Valerie: Everyone laughed at me for bringing my Chromebook up Fuji, but I had to get work done for Gunma Orientation, and I was determined to have my cake and eat it too! The best part is that you can actually get service on Fuji, so I was able to hotspot from my phone and upload my files from the seventh station! 🤣🤣🤣 On the descent, at one point I was so sleepy I told my hiking partner that I had to stop to rest. We laid down on our backpacks on the gravelly red lava rock in the morning sun, and it was one of the best naps I’ve ever had.
Tell us about something especially interesting or memorable that you noticed.
Valerie: We saw fireworks happening below in one of the towns! From that altitude they looked so small! It was wild to see them from above like that.

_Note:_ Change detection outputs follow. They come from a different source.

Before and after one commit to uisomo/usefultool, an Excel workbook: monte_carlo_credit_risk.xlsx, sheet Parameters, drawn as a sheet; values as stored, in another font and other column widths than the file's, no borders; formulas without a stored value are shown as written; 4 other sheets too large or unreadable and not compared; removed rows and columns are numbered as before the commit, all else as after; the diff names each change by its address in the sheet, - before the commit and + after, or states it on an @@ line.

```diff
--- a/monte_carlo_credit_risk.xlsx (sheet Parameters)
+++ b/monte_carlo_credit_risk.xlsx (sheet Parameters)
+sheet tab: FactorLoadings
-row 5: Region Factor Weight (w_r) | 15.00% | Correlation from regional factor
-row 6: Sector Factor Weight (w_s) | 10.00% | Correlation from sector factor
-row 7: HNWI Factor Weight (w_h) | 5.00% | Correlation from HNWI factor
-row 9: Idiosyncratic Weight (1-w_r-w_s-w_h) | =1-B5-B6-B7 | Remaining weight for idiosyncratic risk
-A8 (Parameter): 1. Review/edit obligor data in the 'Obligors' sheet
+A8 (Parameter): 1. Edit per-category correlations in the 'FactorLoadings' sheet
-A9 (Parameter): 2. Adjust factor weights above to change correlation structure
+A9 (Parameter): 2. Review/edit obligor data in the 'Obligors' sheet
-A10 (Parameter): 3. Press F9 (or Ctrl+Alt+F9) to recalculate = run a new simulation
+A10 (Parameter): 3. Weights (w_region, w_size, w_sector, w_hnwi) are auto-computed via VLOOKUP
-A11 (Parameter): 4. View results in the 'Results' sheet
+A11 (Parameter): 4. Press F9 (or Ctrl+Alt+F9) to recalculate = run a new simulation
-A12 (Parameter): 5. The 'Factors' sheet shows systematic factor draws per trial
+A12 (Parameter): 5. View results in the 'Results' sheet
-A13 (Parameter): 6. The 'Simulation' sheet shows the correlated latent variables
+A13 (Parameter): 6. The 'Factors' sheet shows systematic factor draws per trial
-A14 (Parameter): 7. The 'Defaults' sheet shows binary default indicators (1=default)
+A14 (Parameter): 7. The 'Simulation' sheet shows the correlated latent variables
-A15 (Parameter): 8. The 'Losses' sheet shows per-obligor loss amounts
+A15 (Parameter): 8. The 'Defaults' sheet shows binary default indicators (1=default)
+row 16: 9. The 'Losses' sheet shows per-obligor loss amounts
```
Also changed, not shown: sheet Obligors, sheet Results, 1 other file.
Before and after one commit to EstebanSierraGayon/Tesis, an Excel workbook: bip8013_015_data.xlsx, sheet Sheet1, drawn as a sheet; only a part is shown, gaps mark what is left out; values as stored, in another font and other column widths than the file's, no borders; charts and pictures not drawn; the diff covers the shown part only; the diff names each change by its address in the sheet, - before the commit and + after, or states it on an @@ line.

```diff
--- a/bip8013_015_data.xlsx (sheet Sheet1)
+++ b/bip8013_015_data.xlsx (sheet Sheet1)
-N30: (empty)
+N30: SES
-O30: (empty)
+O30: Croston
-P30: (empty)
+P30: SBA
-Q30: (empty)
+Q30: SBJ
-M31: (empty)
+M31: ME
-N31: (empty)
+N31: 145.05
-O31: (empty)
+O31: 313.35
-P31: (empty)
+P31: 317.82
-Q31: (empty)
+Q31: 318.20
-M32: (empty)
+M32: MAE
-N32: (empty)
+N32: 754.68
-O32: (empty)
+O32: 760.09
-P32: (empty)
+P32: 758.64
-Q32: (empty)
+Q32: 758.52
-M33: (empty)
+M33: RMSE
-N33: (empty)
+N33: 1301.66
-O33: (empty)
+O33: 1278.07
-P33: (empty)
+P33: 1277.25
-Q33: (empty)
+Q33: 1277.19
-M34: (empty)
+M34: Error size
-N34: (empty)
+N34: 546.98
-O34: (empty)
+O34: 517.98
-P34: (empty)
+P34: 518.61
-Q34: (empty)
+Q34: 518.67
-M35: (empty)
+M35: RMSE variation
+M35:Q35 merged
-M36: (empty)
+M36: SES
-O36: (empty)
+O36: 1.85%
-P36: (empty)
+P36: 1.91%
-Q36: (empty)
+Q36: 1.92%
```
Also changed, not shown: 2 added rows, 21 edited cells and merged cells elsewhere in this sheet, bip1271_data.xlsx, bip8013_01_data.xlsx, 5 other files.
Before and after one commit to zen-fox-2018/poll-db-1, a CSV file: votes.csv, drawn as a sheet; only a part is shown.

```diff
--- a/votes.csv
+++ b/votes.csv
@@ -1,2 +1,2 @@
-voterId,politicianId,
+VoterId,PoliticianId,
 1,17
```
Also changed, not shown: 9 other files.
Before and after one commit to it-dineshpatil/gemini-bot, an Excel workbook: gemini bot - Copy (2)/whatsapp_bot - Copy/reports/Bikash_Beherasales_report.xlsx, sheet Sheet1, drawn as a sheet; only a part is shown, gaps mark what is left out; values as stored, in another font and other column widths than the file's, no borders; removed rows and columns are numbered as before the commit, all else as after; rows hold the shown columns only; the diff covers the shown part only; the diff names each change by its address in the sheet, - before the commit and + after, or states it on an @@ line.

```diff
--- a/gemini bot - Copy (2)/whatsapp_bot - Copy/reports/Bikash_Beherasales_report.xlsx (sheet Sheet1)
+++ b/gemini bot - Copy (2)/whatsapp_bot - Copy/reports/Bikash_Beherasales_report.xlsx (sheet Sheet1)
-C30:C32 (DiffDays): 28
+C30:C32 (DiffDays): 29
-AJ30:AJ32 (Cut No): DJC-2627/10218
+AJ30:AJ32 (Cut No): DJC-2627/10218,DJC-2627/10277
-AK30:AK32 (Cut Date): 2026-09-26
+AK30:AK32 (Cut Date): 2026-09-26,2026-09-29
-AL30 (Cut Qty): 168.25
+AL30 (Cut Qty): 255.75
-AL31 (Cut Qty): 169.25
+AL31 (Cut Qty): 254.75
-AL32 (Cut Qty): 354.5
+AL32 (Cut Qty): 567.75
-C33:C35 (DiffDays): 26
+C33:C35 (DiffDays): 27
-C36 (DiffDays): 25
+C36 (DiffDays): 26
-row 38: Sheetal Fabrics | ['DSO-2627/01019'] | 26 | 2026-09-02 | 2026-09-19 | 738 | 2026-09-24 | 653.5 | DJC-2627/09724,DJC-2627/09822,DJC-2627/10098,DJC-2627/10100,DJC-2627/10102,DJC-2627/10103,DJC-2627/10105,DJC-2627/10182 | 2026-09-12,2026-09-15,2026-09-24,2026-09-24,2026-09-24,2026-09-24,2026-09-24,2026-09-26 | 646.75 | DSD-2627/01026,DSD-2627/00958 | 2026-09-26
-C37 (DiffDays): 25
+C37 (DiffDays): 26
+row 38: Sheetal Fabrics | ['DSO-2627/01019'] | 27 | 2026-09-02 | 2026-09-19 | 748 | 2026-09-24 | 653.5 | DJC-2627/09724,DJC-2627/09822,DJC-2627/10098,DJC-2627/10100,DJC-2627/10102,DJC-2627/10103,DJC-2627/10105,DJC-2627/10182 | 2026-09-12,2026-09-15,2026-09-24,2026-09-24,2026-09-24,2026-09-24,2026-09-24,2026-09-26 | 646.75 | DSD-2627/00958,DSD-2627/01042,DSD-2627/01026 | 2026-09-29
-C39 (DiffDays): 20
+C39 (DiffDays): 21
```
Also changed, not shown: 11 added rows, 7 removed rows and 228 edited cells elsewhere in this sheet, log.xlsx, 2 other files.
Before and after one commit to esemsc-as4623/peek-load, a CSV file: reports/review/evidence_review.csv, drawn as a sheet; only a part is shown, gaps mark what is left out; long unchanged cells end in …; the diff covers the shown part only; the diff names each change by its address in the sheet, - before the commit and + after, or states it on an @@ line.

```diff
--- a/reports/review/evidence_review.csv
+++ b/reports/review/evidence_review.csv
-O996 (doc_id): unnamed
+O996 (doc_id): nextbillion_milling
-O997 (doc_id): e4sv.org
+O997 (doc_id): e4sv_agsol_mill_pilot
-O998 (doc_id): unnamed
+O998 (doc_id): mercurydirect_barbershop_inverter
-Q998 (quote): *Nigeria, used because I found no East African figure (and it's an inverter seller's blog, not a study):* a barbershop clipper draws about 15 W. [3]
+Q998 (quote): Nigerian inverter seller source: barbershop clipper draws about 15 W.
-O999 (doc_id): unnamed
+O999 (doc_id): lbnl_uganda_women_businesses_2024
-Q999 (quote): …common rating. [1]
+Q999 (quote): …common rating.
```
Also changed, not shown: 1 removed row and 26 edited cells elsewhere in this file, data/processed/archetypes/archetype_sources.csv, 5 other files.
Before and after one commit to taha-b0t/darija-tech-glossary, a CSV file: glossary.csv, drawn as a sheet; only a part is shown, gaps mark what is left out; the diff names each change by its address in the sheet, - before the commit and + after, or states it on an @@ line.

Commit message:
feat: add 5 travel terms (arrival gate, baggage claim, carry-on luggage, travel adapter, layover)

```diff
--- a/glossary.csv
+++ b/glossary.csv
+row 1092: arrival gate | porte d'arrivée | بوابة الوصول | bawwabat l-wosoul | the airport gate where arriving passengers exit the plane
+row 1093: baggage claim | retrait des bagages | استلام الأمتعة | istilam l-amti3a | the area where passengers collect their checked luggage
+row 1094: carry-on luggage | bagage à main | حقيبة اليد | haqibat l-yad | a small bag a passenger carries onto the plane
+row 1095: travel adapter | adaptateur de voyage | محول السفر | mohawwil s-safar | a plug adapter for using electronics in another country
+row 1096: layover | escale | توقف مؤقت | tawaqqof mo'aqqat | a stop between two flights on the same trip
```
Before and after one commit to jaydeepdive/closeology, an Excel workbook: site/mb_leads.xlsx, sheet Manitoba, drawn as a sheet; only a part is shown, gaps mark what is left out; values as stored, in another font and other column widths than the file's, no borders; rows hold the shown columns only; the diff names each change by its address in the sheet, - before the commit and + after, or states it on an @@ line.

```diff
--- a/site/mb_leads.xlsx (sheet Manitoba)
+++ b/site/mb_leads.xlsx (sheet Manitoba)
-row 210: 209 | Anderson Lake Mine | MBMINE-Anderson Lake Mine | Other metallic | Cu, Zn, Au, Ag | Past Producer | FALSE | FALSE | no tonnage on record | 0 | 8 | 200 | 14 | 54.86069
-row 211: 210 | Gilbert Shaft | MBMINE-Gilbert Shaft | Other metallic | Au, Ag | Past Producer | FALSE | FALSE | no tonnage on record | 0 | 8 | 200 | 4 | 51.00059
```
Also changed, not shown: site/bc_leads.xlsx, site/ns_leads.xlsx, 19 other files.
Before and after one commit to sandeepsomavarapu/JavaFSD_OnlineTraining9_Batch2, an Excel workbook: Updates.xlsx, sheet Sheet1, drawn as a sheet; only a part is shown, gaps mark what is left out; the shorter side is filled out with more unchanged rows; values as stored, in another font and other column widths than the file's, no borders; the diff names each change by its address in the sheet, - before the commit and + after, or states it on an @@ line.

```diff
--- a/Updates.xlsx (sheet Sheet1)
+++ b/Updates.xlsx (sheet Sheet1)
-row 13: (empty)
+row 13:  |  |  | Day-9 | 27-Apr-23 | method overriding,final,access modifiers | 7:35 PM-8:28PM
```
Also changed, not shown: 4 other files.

Ciara: I was the dirtiest I’ve ever been in my life when I returned to the fifth station.
Jasmine: I forgot what station it was, but one of the walking stick stampers engaged us in conversation and gave us a present. He was so kind!
Rachelle: Being so high above the clouds was thrilling, humbling, and beautiful. Yet, there was a hint of unease because some part of me felt there was no reason for a person to be up that high. I would do it again for the view though. That Mt. Fuji sunrise was something magical!
Do you have any advice for future Fuji hikers?
Ciara: Don’t do it, and if you do, buy a Fuji stick. And bring wet wipes!
Nate: Pack enough food and water for the climb down because there are no rest stops!
Rachelle: Read the advice forums and bring proper gear. Respect the fact that while Mt. Fuji is a tourist attraction it’s still a mountain and hiking it comes with risks. Be careful and have fun!
Jasmine: Please prepare for the cold at the top of the mountain! Bring gloves, hand warmers, a few layers of socks, etc. Also, I highly recommend getting a walking stick. It helped me out so much.
Valerie: Listen to your body if you aren’t feeling well or need to rest. If you can’t make it to the summit as happened to a few of us, it’s ok! The sunrise will still be beautiful, and you can try again another time, better prepared (as I hope to do next year!).
Devyn: BRING POLES AND A HEADLAMP. You’ll be glad to have them. Keep moving during the pre-dawn hours, otherwise you’ll freeze. Have fun and be safe! You’ll never forget this adventure!